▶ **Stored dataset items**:
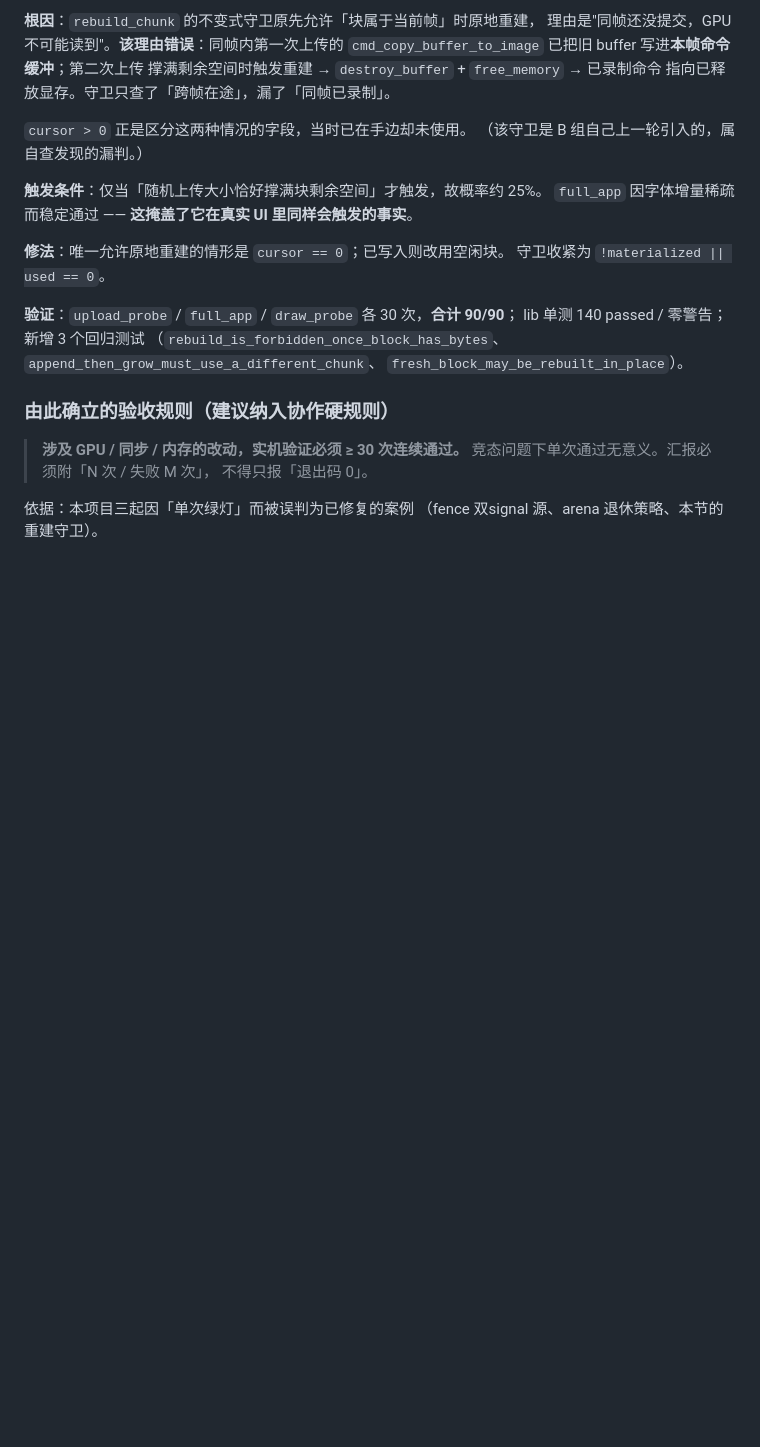
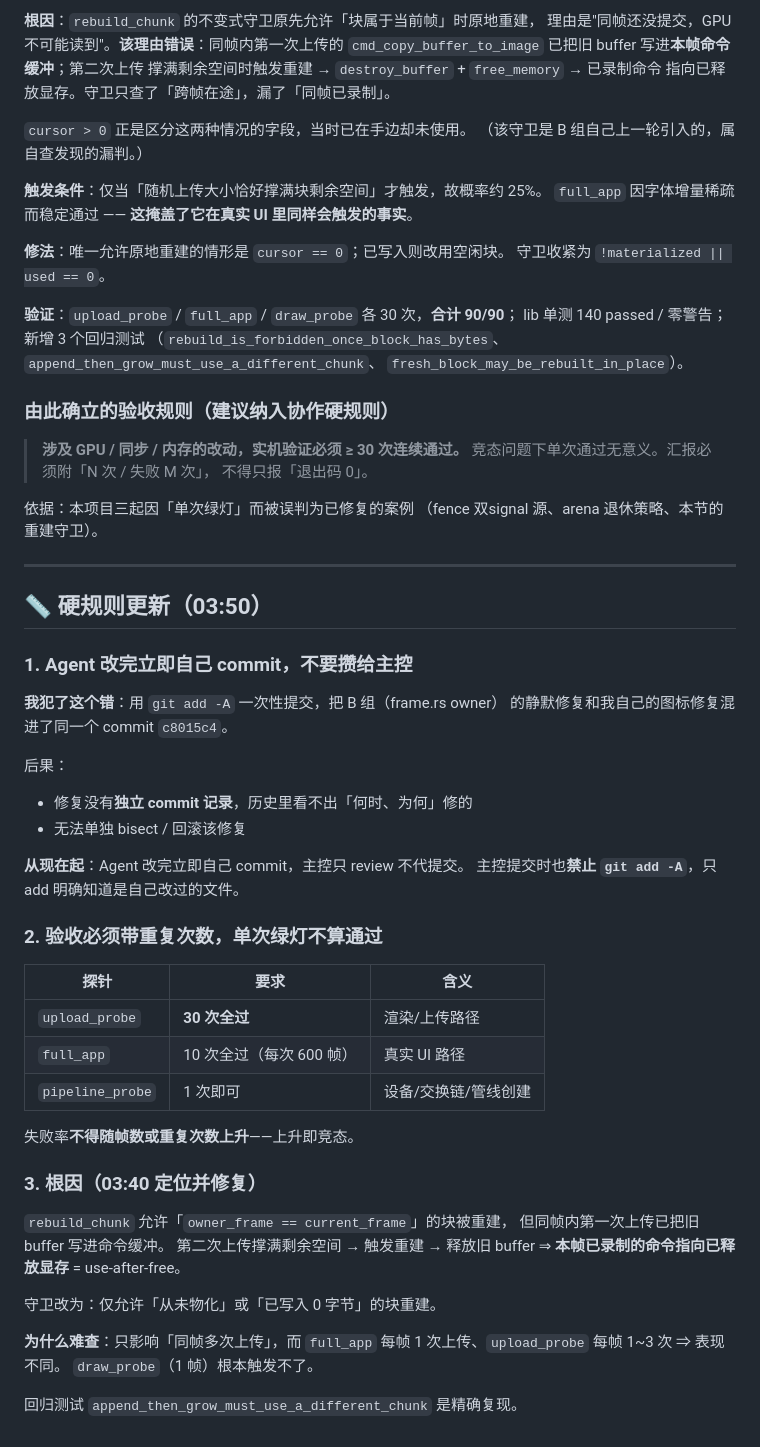
Before and after one commit to MCheng404/ModularClipboard, a Markdown page: PROGRESS.md, the part around the change. Rendered like a GitHub page; blank space fills up the shorter version.

Commit message:
docs(progress): 记录提交纪律与rebuild_chunk 根因

```diff
--- a/PROGRESS.md
+++ b/PROGRESS.md
@@ -579,3 +579,44 @@ lib 单测 140 passed / 零警告；新增 3 个回归测试
 
 依据：本项目三起因「单次绿灯」而被误判为已修复的案例
 （fence 双signal 源、arena 退休策略、本节的重建守卫）。
+
+---
+
+## 📏 硬规则更新（03:50）
+
+### 1. Agent 改完立即自己 commit，不要攒给主控
+
+**我犯了这个错**：用 `git add -A` 一次性提交，把 B 组（frame.rs owner）
+的静默修复和我自己的图标修复混进了同一个 commit `c8015c4`。
+
+后果：
+- 修复没有**独立 commit 记录**，历史里看不出「何时、为何」修的
+- 无法单独 bisect / 回滚该修复
+
+**从现在起**：Agent 改完立即自己 commit，主控只 review 不代提交。
+主控提交时也**禁止 `git add -A`**，只add 明确知道是自己改过的文件。
+
+### 2. 验收必须带重复次数，单次绿灯不算通过
+
+| 探针 | 要求 | 含义 |
+|---|---|---|
+| `upload_probe` | **30 次全过** | 渲染/上传路径 |
+| `full_app` | 10 次全过（每次 600 帧） | 真实 UI 路径 |
+| `pipeline_probe` | 1 次即可 | 设备/交换链/管线创建 |
+
+失败率**不得随帧数或重复次数上升**——上升即竞态。
+
+### 3. 根因（03:40 定位并修复）
+
+`rebuild_chunk` 允许「`owner_frame == current_frame`」的块被重建，
+但同帧内第一次上传已把旧 buffer 写进命令缓冲。
+第二次上传撑满剩余空间 → 触发重建 → 释放旧 buffer
+⇒ **本帧已录制的命令指向已释放显存** = use-after-free。
+
+守卫改为：仅允许「从未物化」或「已写入 0 字节」的块重建。
+
+**为什么难查**：只影响「同帧多次上传」，而
+`full_app` 每帧 1 次上传、`upload_probe` 每帧 1~3 次 ⇒ 表现不同。
+`draw_probe`（1 帧）根本触发不了。
+
+回归测试 `append_then_grow_must_use_a_different_chunk` 是精确复现。
```
Also changed, not shown: ARCHITECTURE.md (+15 -15 lines).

▶ **Work task**: Every line above is to be written out unchanged, with the pictures omitted.

▶ **Exercise solution**:
Before and after one commit to MCheng404/ModularClipboard, a Markdown page: PROGRESS.md, the part around the change. Rendered like a GitHub page; blank space fills up the shorter version.

Commit message:
docs(progress): 记录提交纪律与rebuild_chunk 根因

```diff
--- a/PROGRESS.md
+++ b/PROGRESS.md
@@ -579,3 +579,44 @@ lib 单测 140 passed / 零警告；新增 3 个回归测试
 
 依据：本项目三起因「单次绿灯」而被误判为已修复的案例
 （fence 双signal 源、arena 退休策略、本节的重建守卫）。
+
+---
+
+## 📏 硬规则更新（03:50）
+
+### 1. Agent 改完立即自己 commit，不要攒给主控
+
+**我犯了这个错**：用 `git add -A` 一次性提交，把 B 组（frame.rs owner）
+的静默修复和我自己的图标修复混进了同一个 commit `c8015c4`。
+
+后果：
+- 修复没有**独立 commit 记录**，历史里看不出「何时、为何」修的
+- 无法单独 bisect / 回滚该修复
+
+**从现在起**：Agent 改完立即自己 commit，主控只 review 不代提交。
+主控提交时也**禁止 `git add -A`**，只add 明确知道是自己改过的文件。
+
+### 2. 验收必须带重复次数，单次绿灯不算通过
+
+| 探针 | 要求 | 含义 |
+|---|---|---|
+| `upload_probe` | **30 次全过** | 渲染/上传路径 |
+| `full_app` | 10 次全过（每次 600 帧） | 真实 UI 路径 |
+| `pipeline_probe` | 1 次即可 | 设备/交换链/管线创建 |
+
+失败率**不得随帧数或重复次数上升**——上升即竞态。
+
+### 3. 根因（03:40 定位并修复）
+
+`rebuild_chunk` 允许「`owner_frame == current_frame`」的块被重建，
+但同帧内第一次上传已把旧 buffer 写进命令缓冲。
+第二次上传撑满剩余空间 → 触发重建 → 释放旧 buffer
+⇒ **本帧已录制的命令指向已释放显存** = use-after-free。
+
+守卫改为：仅允许「从未物化」或「已写入 0 字节」的块重建。
+
+**为什么难查**：只影响「同帧多次上传」，而
+`full_app` 每帧 1 次上传、`upload_probe` 每帧 1~3 次 ⇒ 表现不同。
+`draw_probe`（1 帧）根本触发不了。
+
+回归测试 `append_then_grow_must_use_a_different_chunk` 是精确复现。
```
Also changed, not shown: ARCHITECTURE.md (+15 -15 lines).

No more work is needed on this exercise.